*Clients – Calculate how much revenue you’re getting from each client and subtract the cost of administrative time or other costs to maintain that relationship. Once you’ve figured out which clients are in your top 20%, you can make some strategic decisions about how to better meet their needs.
*Markets & Marketing – If you sell products to different markets or are targeting a different niche, evaluate these markets with the same principle you used for evaluating your customers. The markets that are earning you the most money should become obvious, so you can start examining the direction you want to continue moving toward or shift altogether.
Trimming the Fat
Once you’ve identified areas that aren’t paying off, you have to take action and “trim the fat.” Your business cannot flourish if you’re spending valuable time and resources on customers or products that are unprofitable. Once you make the strategic decision to cull wasted time and focus on areas that earn more money, you’ll have a much better chance of surviving—and flourishing—in a competitive business environment.
This may sound harsh, but it has to be addressed. If you have products, customers , team mates or even marketing campaigns that are not carrying their weight, you have to focus on those that are.
Question: Can you identify where you need to trim the fat in your business?
Share below. I am interested to hear what you come up with.
Excellent article and I agree completely. Many people get really upset when it is suggested leaders should only give time to those worthy of their time, but it is true. There are so many people that want results without doing work and no matter how much extra time you spend with them (or do for them), it will not change them into a producer. That is something that we absolutely need to recognize. The suggestion to check to see who (of the bottom) is really working, but just not there yet, perfectly handles the objections to not giving everyone an equal chance. Some people are slower but still will shine and produce once they have it all figured out and are ready for that. As a matter of fact, those that do take the extra time to learn and grow themselves first, just might end up being some of your best producers. 😉

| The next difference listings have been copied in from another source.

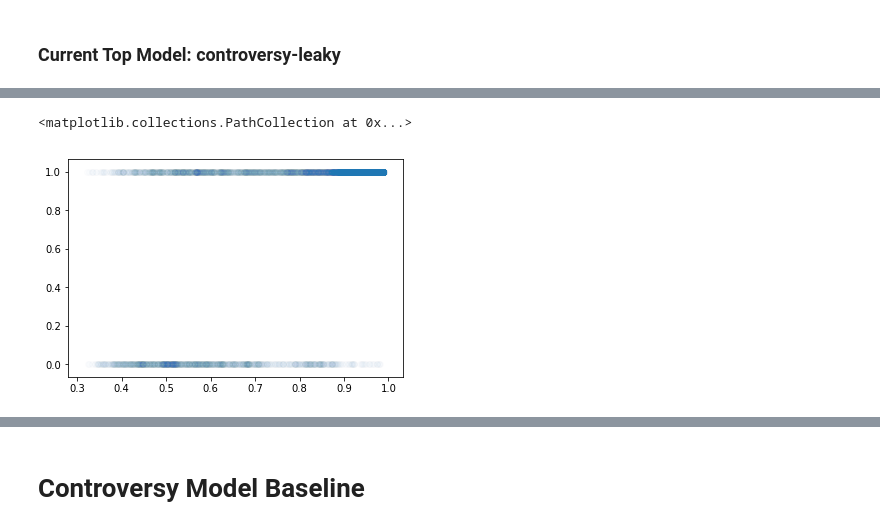
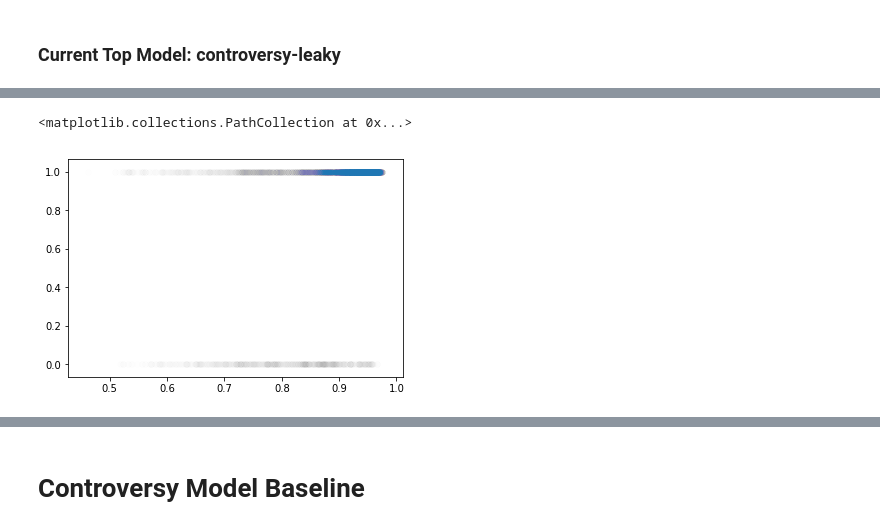
Before and after one commit to ekarboski/washington_state_legislation, a Jupyter notebook: Controversy-score.ipynb, the cells around one changed output, grey strips where cells are left out. Saved outputs shown, nothing was run; the diff lists cells and outputs as text; code cells hidden in the pictures.

Commit message:
Try out topic scores in Controversy-score.ipynb

```diff
--- a/Controversy-score.ipynb
+++ b/Controversy-score.ipynb
@@ -213,3 +204,5 @@ controversy_topics_df
+# %%
+clean_new = clean.merge(with_topics, how='left', on='bill_unique')
 # %% [markdown]
 # Create controversy_score
 # %%
@@ -275,7 +268,7 @@ clean = clean.merge(vote_avs, how='left', on='bill_unique')
 # Make Sample
 ### All bienniums
 # %%
-sample = clean.sample(n=300000)
+sample = clean_new.sample(n=300000)
 sample = sample[sample['vote'] <= 1]
 sample.head()
 # %% [output]
@@ -358,20 +351,25 @@ sample_test
+# %%
+sample_train_new = sample_train[sample_train['yea_topics_score'].notnull()]
+sample_test_new = sample_test[sample_test['yea_topics_score'].notnull()]
 # %% [markdown]
 ### Current Top Model: controversy-leaky
 # %%
 # TRAIN
-X_train_t = sample_train[['voter_id', 'voting_agency', 'sponsor_agency', 'district',
-                     'party', 'is_primary_sponsor', 'is_secondary_sponsor', 'is_minority_party',
+X_train_t = sample_train_new[['voter_id', 'voting_agency', 'sponsor_agency', 'district',
+                     'party', 'is_minority_party',
                      'primary_sponsor_party', 'rep_score', 'loyalty_score', 'bill_length', 'bill_num',
-                     'num_sponsors', 'years_until_vote', 'percent_yea', 'controversy_score']]
+                     'num_sponsors', 'years_until_vote', 'percent_yea', 'yea_topics_score',
+                                  'nay_topics_score', 'rep_topics_score', 'dem_topics_score']]
 
-y_train_t = sample_train['vote']
+y_train_t = sample_train_new['vote']
 
 # TEST
-X_test_t = sample_test[['voter_id', 'voting_agency', 'sponsor_agency', 'district',
-                     'party', 'is_primary_sponsor', 'is_secondary_sponsor', 'is_minority_party',
+X_test_t = sample_test_new[['voter_id', 'voting_agency', 'sponsor_agency', 'district',
+                     'party', 'is_minority_party',
                      'primary_sponsor_party', 'rep_score', 'loyalty_score', 'bill_length', 'bill_num',
-                     'num_sponsors', 'years_until_vote', 'percent_yea', 'controversy_score']]
+                     'num_sponsors', 'years_until_vote', 'percent_yea', 'yea_topics_score',
+                                  'nay_topics_score', 'rep_topics_score', 'dem_topics_score']]
 
-y_test_t = sample_test['vote']
+y_test_t = sample_test_new['vote']
 # %%
 top_model = RandomForestClassifier(n_estimators=2000, max_depth=7, n_jobs=2, random_state=709)
@@ -389,9 +389,9 @@ y_pred_t.min()
 # %%
 fig, ax = plt.subplots()
-ax.scatter(y_pred_t, y_test_t, alpha=0.01)
+ax.scatter(y_pred_t, y_test_t, alpha=0.005)
 # %% [output]
 <matplotlib.collections.PathCollection at 0x...>
-[figure, old version]
+[figure, new version]
 # %%
 fpr_t, tpr_t, thresholds_t = roc_curve(y_test_t, y_pred_t)
 # %%
```
Also changed, not shown: parts of 25 cells of this notebook.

I am passionate about helping others and absolutely want to be involved with and help my team as much as possible, but I simply don’t have time to do any hand holding and know my upline does not either. My business time (and theirs) is for building business and learning the skills needed to be better for self AND the team. Spending time holding 1000’s of hands really takes away from individual, team and business growth as well as the “freedom” we are ALL working for in the first place.
Again, excellent article. Thanks for sharing.
Thanks for sharing this interesting information! It may help me when I need to trim the fat!
Torsten @ http://www.mightytravels.com